**THE TASK:** Each line in the entries below that holds the string "extends" must be copied.

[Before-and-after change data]
◆ ◆ ◆

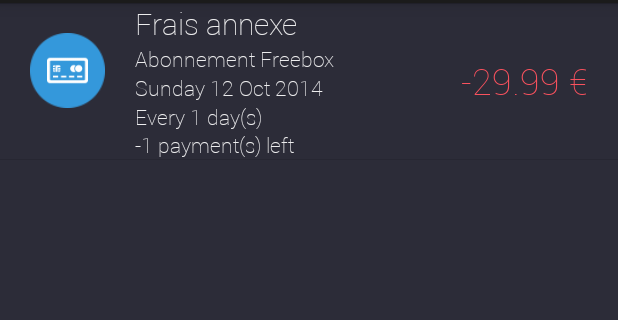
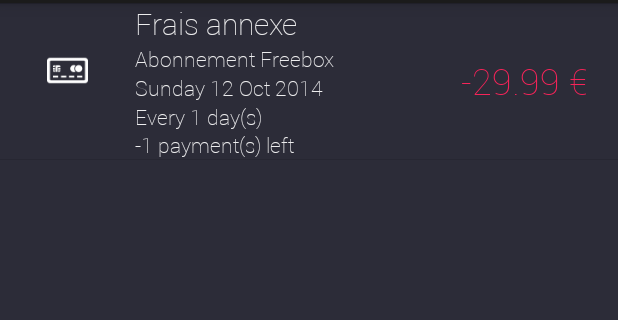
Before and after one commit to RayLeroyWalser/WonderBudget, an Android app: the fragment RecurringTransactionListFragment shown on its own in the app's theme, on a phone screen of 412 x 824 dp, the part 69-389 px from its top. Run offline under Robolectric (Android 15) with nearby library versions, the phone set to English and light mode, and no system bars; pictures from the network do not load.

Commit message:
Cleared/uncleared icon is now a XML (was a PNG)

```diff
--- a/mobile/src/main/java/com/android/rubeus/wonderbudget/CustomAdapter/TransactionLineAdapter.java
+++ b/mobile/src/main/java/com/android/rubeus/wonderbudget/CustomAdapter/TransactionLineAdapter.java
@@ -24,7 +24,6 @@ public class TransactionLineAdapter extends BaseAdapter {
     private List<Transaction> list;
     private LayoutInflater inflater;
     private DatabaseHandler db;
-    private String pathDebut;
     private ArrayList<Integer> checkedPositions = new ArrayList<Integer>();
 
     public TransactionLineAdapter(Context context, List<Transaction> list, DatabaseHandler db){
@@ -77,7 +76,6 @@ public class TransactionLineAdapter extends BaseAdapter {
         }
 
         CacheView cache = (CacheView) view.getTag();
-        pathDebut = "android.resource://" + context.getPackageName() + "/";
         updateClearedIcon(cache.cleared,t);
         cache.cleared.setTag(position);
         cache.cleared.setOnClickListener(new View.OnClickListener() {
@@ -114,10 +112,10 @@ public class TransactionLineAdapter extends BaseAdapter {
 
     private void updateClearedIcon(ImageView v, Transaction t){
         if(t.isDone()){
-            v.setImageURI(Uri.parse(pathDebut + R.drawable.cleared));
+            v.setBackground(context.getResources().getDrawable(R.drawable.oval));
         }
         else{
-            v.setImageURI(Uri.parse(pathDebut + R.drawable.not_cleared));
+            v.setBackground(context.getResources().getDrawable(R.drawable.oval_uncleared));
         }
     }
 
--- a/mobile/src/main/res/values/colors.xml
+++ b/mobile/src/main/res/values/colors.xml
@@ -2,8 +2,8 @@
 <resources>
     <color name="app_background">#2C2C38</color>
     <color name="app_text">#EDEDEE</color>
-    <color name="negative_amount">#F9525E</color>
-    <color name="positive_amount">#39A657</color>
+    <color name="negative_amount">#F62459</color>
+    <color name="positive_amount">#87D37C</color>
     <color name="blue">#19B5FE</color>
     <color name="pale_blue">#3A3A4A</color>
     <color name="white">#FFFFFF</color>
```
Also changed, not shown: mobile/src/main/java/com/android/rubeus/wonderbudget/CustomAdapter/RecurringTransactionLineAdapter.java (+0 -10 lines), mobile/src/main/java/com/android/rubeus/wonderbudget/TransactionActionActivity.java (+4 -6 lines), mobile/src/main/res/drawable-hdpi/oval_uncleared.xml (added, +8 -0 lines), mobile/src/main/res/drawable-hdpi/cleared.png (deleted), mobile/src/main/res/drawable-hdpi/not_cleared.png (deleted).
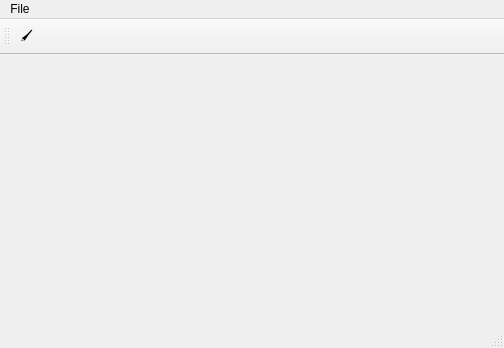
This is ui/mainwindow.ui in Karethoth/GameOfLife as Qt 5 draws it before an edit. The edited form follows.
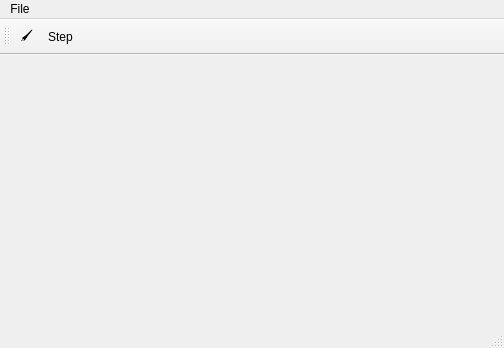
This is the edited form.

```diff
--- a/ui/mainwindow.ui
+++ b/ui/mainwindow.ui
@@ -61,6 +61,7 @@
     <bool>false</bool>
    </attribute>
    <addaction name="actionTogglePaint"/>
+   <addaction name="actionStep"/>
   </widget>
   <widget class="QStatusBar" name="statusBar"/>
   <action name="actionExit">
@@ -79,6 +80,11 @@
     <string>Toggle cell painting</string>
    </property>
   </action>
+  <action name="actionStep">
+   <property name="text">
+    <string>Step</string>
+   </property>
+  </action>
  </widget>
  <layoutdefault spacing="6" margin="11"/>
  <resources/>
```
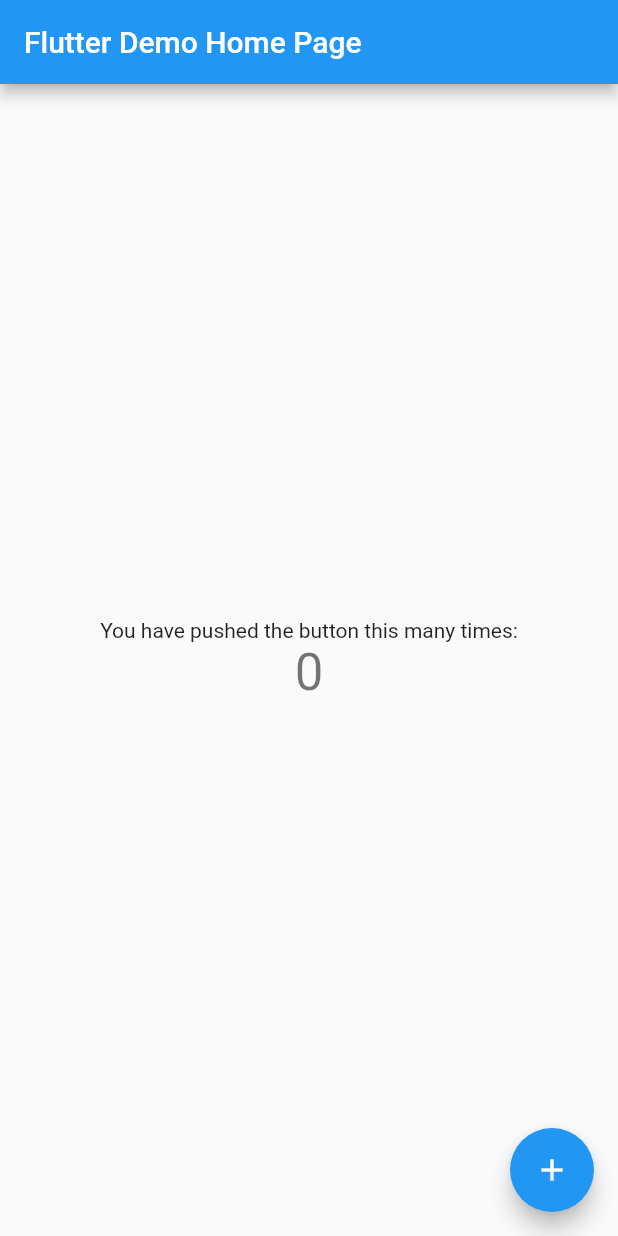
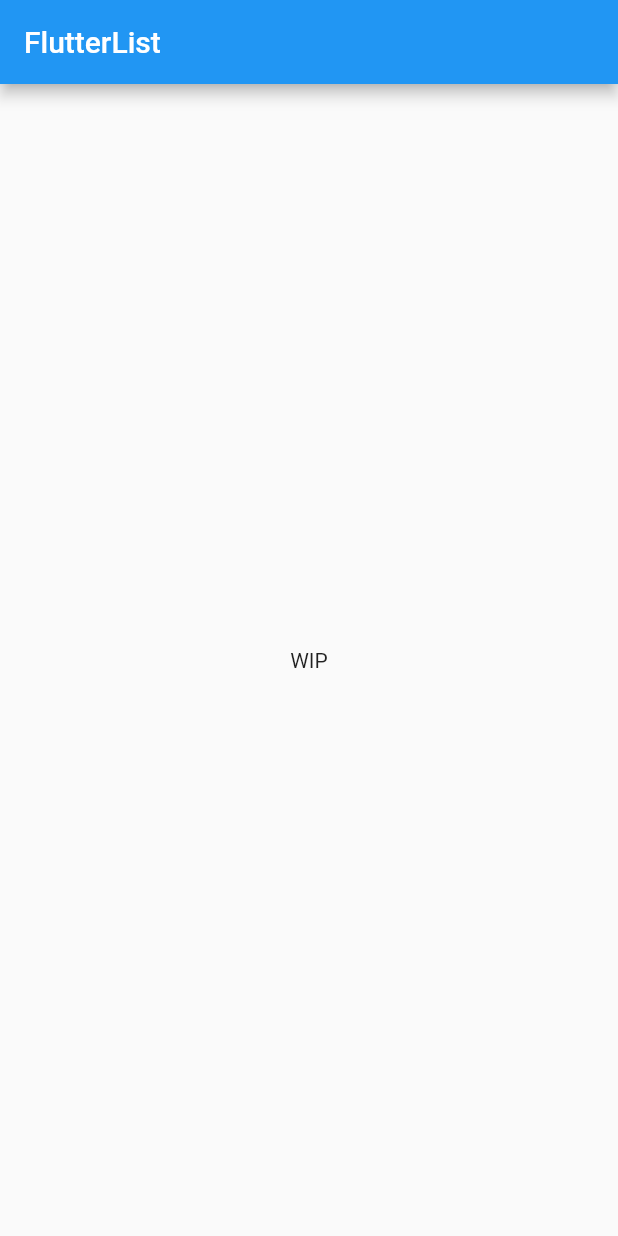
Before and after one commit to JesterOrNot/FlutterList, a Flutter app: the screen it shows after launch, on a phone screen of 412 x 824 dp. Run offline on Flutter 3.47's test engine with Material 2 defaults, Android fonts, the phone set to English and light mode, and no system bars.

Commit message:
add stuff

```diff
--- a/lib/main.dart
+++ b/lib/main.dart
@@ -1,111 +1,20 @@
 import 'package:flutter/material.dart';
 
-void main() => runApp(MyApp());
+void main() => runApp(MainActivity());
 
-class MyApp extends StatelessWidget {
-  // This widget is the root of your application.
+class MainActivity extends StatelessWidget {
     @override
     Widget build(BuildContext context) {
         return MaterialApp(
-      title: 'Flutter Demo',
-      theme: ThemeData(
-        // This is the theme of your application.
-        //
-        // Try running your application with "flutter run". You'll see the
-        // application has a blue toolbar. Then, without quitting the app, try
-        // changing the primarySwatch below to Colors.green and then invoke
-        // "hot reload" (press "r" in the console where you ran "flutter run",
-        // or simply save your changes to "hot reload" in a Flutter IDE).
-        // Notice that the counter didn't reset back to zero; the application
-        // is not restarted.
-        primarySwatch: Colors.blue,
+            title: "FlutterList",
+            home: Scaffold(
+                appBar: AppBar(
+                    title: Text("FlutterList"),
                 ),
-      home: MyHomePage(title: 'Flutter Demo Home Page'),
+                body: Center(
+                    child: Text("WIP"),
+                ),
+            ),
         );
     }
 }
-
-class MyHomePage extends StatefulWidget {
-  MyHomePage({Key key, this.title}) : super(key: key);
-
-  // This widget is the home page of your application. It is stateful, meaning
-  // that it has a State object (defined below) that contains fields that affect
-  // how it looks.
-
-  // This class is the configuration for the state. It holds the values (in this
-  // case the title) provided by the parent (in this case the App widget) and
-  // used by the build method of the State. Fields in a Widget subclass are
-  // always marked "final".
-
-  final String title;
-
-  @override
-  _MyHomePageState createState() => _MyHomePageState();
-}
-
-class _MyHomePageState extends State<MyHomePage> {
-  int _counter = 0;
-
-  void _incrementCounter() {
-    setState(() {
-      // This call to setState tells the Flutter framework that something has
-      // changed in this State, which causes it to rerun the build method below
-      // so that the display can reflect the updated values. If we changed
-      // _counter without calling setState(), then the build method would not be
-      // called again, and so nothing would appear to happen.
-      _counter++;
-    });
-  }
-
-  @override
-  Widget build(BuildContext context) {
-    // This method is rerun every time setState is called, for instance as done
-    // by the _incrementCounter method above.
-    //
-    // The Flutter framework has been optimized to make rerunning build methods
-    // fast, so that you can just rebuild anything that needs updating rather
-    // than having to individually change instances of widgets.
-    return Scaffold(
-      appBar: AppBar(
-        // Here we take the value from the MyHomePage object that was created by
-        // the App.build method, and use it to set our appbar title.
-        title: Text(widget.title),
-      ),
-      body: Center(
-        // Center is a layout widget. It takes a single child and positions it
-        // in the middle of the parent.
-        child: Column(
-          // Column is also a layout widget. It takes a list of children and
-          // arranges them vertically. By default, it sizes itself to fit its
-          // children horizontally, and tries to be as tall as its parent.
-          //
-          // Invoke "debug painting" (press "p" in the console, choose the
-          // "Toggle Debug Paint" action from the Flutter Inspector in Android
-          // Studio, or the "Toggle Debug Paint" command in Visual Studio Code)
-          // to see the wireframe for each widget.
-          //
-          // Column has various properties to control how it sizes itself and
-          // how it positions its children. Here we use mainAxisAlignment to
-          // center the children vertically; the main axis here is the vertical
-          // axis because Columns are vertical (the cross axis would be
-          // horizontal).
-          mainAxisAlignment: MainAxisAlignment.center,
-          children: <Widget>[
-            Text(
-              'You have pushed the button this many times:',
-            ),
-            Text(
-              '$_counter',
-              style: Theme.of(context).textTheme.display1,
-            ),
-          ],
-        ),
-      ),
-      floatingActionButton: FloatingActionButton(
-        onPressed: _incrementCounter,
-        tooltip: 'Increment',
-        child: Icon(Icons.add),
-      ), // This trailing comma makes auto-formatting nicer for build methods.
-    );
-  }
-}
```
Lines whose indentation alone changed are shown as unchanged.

◆ ◆ ◆

**TASK ANSWER:**
@@ -24,7 +24,6 @@ public class TransactionLineAdapter extends BaseAdapter {
@@ -77,7 +76,6 @@ public class TransactionLineAdapter extends BaseAdapter {
@@ -114,10 +112,10 @@ public class TransactionLineAdapter extends BaseAdapter {
-class MyApp extends StatelessWidget {
+class MainActivity extends StatelessWidget {
-class MyHomePage extends StatefulWidget {
-class _MyHomePageState extends State<MyHomePage> {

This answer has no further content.